The older generations are not the perpetrators. When I meet public officials and politicians, they say that the youth problem is serious and they need to be solved. How could I possibly get angry and fight [them when they say this]?
Kim Yeon-myung, one of the chief secretaries, told you to keep in contact with the president. Three weeks have passed. Did he contact you?
I have not received any calls. It is unnecessary to meet me in private. What I said [to them] was to create organizations that take charge of youth policies within the government and make a space for discussion, not to meet me.
How did you start participating in the youth movement?
I majored in mechanical engineering at Dong-A University. We all went to a car factory together, and I realized that my major was used in making a device that efficiently controls the movement of workers. Since then, I have participated in volunteer activities, participated in politics and here I am.

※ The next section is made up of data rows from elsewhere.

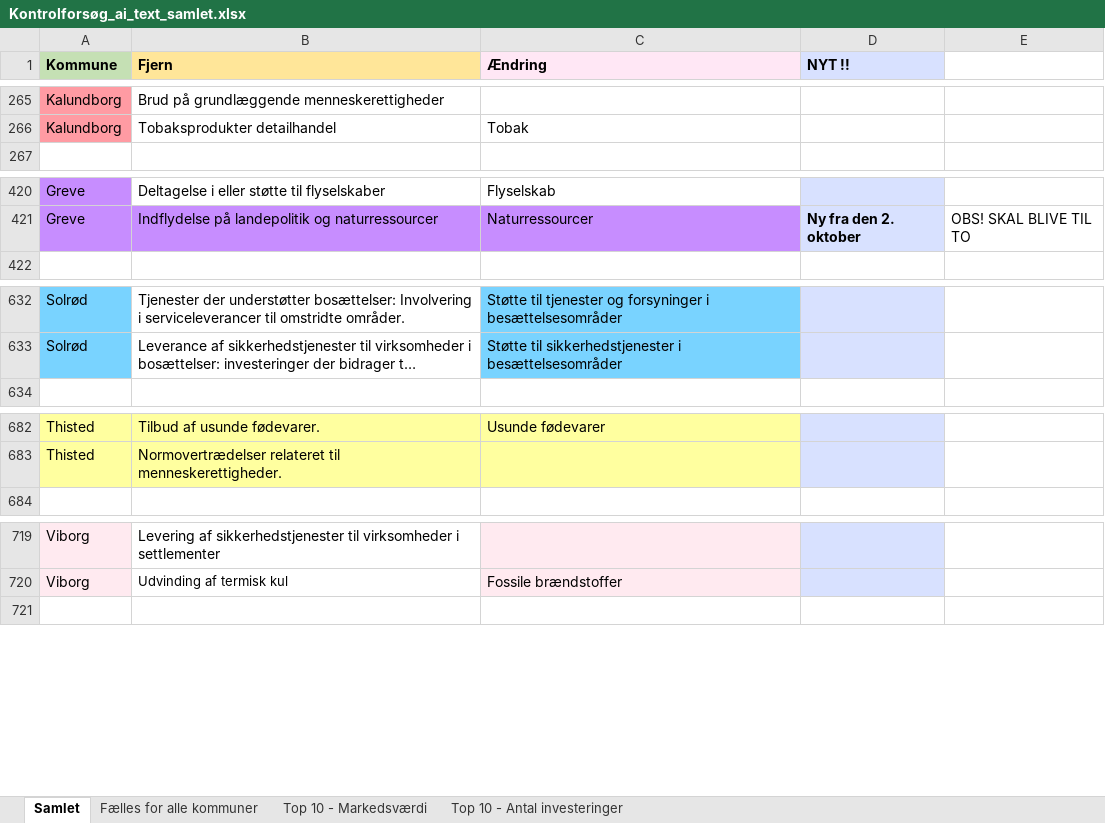
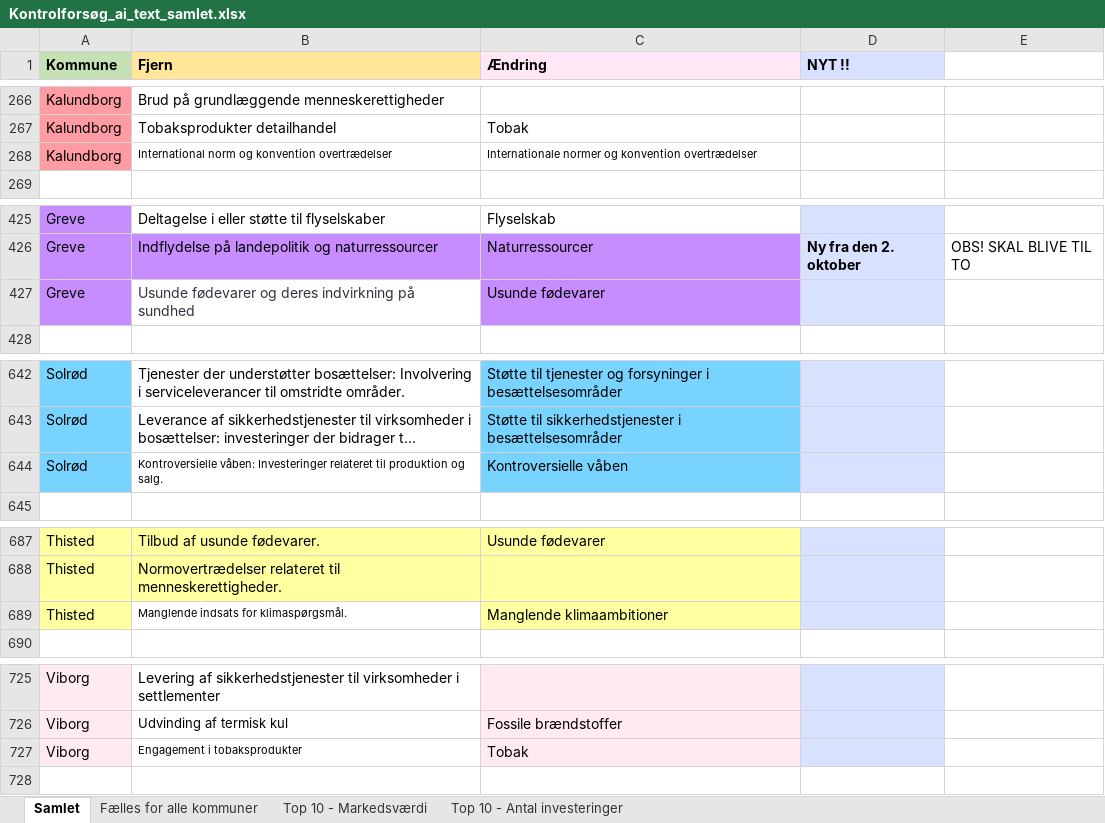
Before and after one commit to gravercentret/kommune_investering_data, an Excel workbook: src/Kontrolforsøg_ai_text_samlet.xlsx, sheet Samlet, drawn as a sheet; only a part is shown, gaps mark what is left out; long unchanged cells end in …; values as stored, in another font and other column widths than the file's, no borders; the diff covers the shown part only; the diff names each change by its address in the sheet, - before the commit and + after, or states it on an @@ line.

```diff
--- a/src/Kontrolforsøg_ai_text_samlet.xlsx (sheet Samlet)
+++ b/src/Kontrolforsøg_ai_text_samlet.xlsx (sheet Samlet)
+row 268: Kalundborg | International norm og konvention overtrædelser | Internationale normer og konvention overtrædelser
+row 427: Greve | Usunde fødevarer og deres indvirkning på sundhed | Usunde fødevarer
+row 644: Solrød | Kontroversielle våben: Investeringer relateret til produktion og salg. | Kontroversielle våben
+row 689: Thisted | Manglende indsats for klimaspørgsmål. | Manglende klimaambitioner
+row 727: Viborg | Engagement i tobaksprodukter | Tobak
```
Also changed, not shown: 8 added rows, 6 removed rows, 6 edited cells and cell formats elsewhere in this sheet, src/ai_text_corrected.xlsx, 4 other files.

Is there anything you really want to say?
The world the current younger generation lives in is very different from the world older generations lived in. Admitting that becomes the starting point of discussing the problems of the youth.
[After Eom cried in front of the president, Lee Byung-tae, dean of the College of Business at KAIST, posted an article reproaching him on Facebook. He said that shifting the responsibility for the problems of the youth to the government is wrong. He also added that a weak and emotional attitude does not represent the youth well and said that succeeding in this tough life is hard. Since then, people have criticized him for being too picky and others praised him for saying the right thing. JoongAng Ilbo interviewed Lee as well.]

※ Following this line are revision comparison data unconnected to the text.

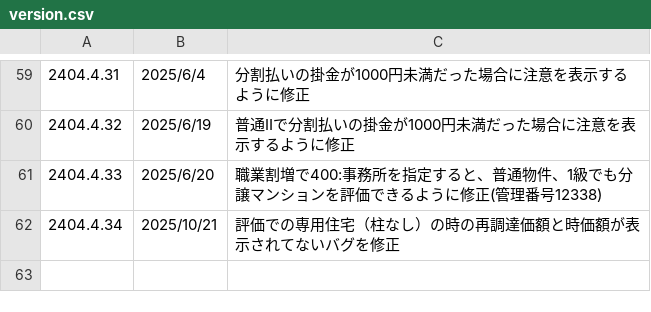
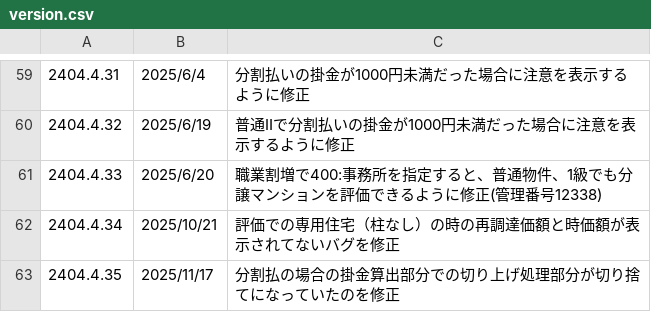
Before and after one commit to yokoyama-eruful/mitumo, a CSV file: storage/app/version/version.csv, drawn as a sheet; only a part is shown, gaps mark what is left out.

Commit message:
fix:分割払の場合の掛金算出部分での切り上げ処理部分が切り捨てになっていたのを修正

```diff
--- a/storage/app/version/version.csv
+++ b/storage/app/version/version.csv
@@ -102 +102,2 @@
 2404.4.34,2025/10/21,"評価での専用住宅（柱なし）の時の再調達価額と時価額が表示されてないバグを修正"
+2404.4.35,2025/11/17,"分割払の場合の掛金算出部分での切り上げ処理部分が切り捨てになっていたのを修正"
```
Also changed, not shown: 1 other file.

Why did you write on Facebook?
He reminded me of the youth these days, who blame the government for making them live under a hell-like Korea and identifying themselves as victims.
Isn’t it true that the reality young people are facing is tough?

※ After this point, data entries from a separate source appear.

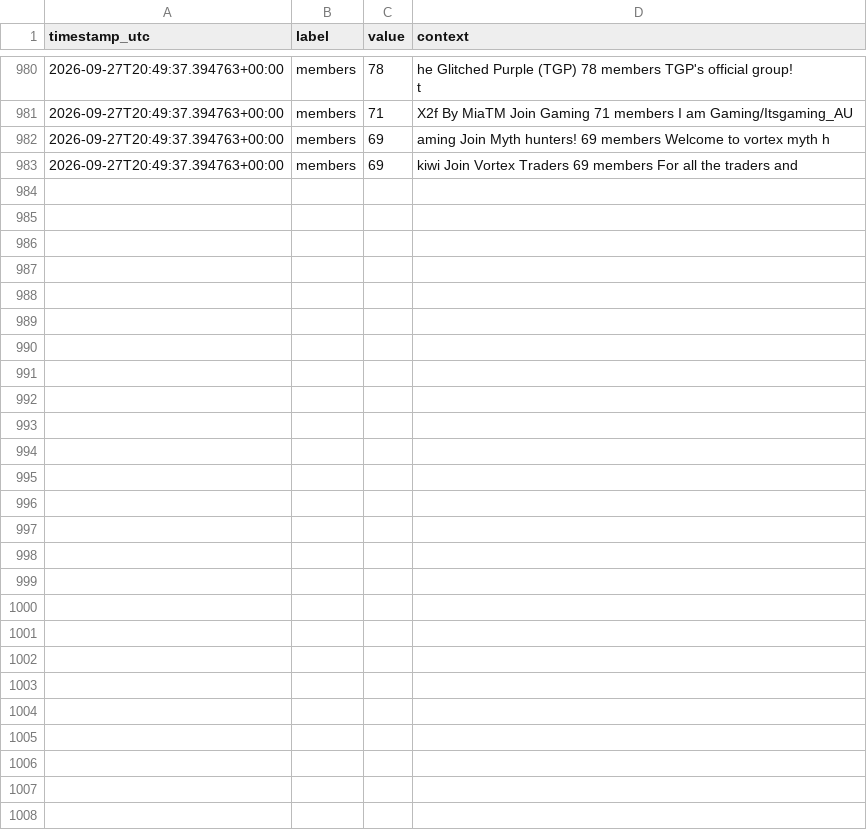
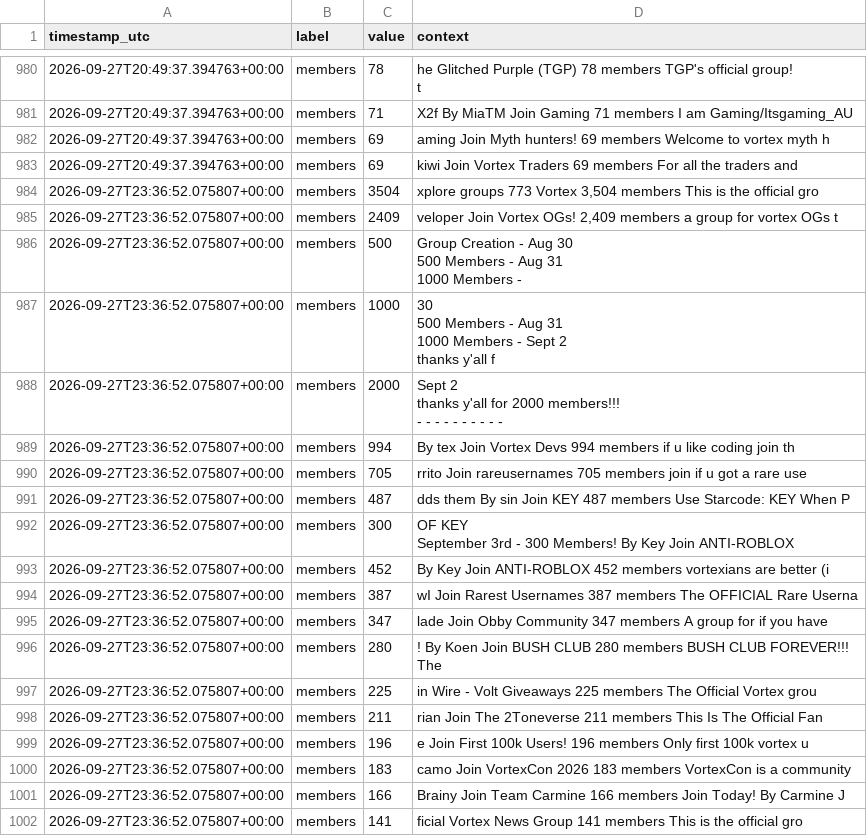
Before and after one commit to igakojp/playvortex-monitor-log, a CSV file: stats/groups.csv, drawn as a sheet; only a part is shown, gaps mark what is left out; the diff covers the shown part only.

```diff
--- a/stats/groups.csv
+++ b/stats/groups.csv
@@ -2512 +2512,34 @@ t"
 2026-09-27T20:49:37.394763+00:00,members,69,kiwi Join Vortex Traders 69 members For all the traders and
+2026-09-27T23:36:52.075807+00:00,members,3504,"xplore groups 773 Vortex 3,504 members This is the official gro"
+2026-09-27T23:36:52.075807+00:00,members,2409,"veloper Join Vortex OGs! 2,409 members a group for vortex OGs t"
+2026-09-27T23:36:52.075807+00:00,members,500,"
+Group Creation - Aug 30
+500 Members - Aug 31
+1000 Members - "
+2026-09-27T23:36:52.075807+00:00,members,1000," 30
+500 Members - Aug 31
+1000 Members - Sept 2
+
+thanks y'all f"
+2026-09-27T23:36:52.075807+00:00,members,2000,"Sept 2
+
+thanks y'all for 2000 members!!!
+
+- - - - - - - - - - "
+2026-09-27T23:36:52.075807+00:00,members,994, By tex Join Vortex Devs 994 members if u like coding join th
+2026-09-27T23:36:52.075807+00:00,members,705,rrito Join rareusernames 705 members join if u got a rare use
+2026-09-27T23:36:52.075807+00:00,members,487,dds them By sin Join KEY 487 members Use Starcode: KEY When P
+2026-09-27T23:36:52.075807+00:00,members,300," OF KEY
+
+September 3rd - 300 Members! By Key Join ANTI-ROBLOX"
+2026-09-27T23:36:52.075807+00:00,members,452, By Key Join ANTI-ROBLOX 452 members vortexians are better (i
+2026-09-27T23:36:52.075807+00:00,members,387,wI Join Rarest Usernames 387 members The OFFICIAL Rare Userna
+2026-09-27T23:36:52.075807+00:00,members,347,lade Join Obby Community 347 members A group for if you have
+2026-09-27T23:36:52.075807+00:00,members,280,"! By Koen Join BUSH CLUB 280 members BUSH CLUB FOREVER!!!
+The"
+2026-09-27T23:36:52.075807+00:00,members,225,in Wire - Volt Giveaways 225 members The Official Vortex grou
+2026-09-27T23:36:52.075807+00:00,members,211,rian Join The 2Toneverse 211 members This Is The Official Fan
+2026-09-27T23:36:52.075807+00:00,members,196,e Join First 100k Users! 196 members Only first 100k vortex u
+2026-09-27T23:36:52.075807+00:00,members,183,camo Join VortexCon 2026 183 members VortexCon is a community
+2026-09-27T23:36:52.075807+00:00,members,166,Brainy Join Team Carmine 166 members Join Today! By Carmine J
+2026-09-27T23:36:52.075807+00:00,members,141,ficial Vortex News Group 141 members This is the official gro
```
Also changed, not shown: 15 added rows elsewhere in this file, stats/profile_user1.csv, 3 other files.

I do not mean it is not tough. I know it is difficult, but let’s look at the cause. To begin with, developing countries emerged as competitors. China, who stole our jobs, is having its labor force stolen from India and Vietnam. Technological change is also rapidly progressing. The decreasing population is one of the factors as well. While all of this is going on, the wrong policy of our government is reducing the economic opportunity of the financially marginalized — the young and the old. The youth representative should have not cried in front of the president but rather asked why these problems are not being fixed.
How could more jobs be created?
In the end, conglomerates make jobs. This is not confined to recruitment from a specific company, but considering the jobs in the related business, the growth of employment relies on a successful company. Objective facts should not be denied.
What should the young people do?
The youth need to face reality. Right now, the ratio of students going to university exceeds 70 percent. From the perspective of the job market, college graduates are the same as middle and high school graduates of a generation before. According to one’s talent and aptitude, students need to be equipped with an ability that can be recognized as valuable.
Then isn’t it right to change the educational system?
The youth go abroad to cooking school and baking school. Those who are not able to afford it cannot enter these schools. The government needs to first open the education market and allow a variety of educational institutions to be created.
Many say empathy and solace are needed for the youth.
We need to carefully examine whether young people are in a more difficult situation that past generations. Politicians use that kind of awareness to expand their power and provide support funds for job-seeking youth and increase short-term jobs. Is this really an alternative for the youth?
BY LEE SANG-EON [firstname.lastname@example.org]
More in People
The members of BTS finally acknowledge that they’ve ‘made it’
Virus-free, but still plagued by Covid-19's aftereffects
On the coronavirus frontline at Incheon airport
CHA University focuses on staying agile amid global changes
Prime minister envisions a post-pandemic recovery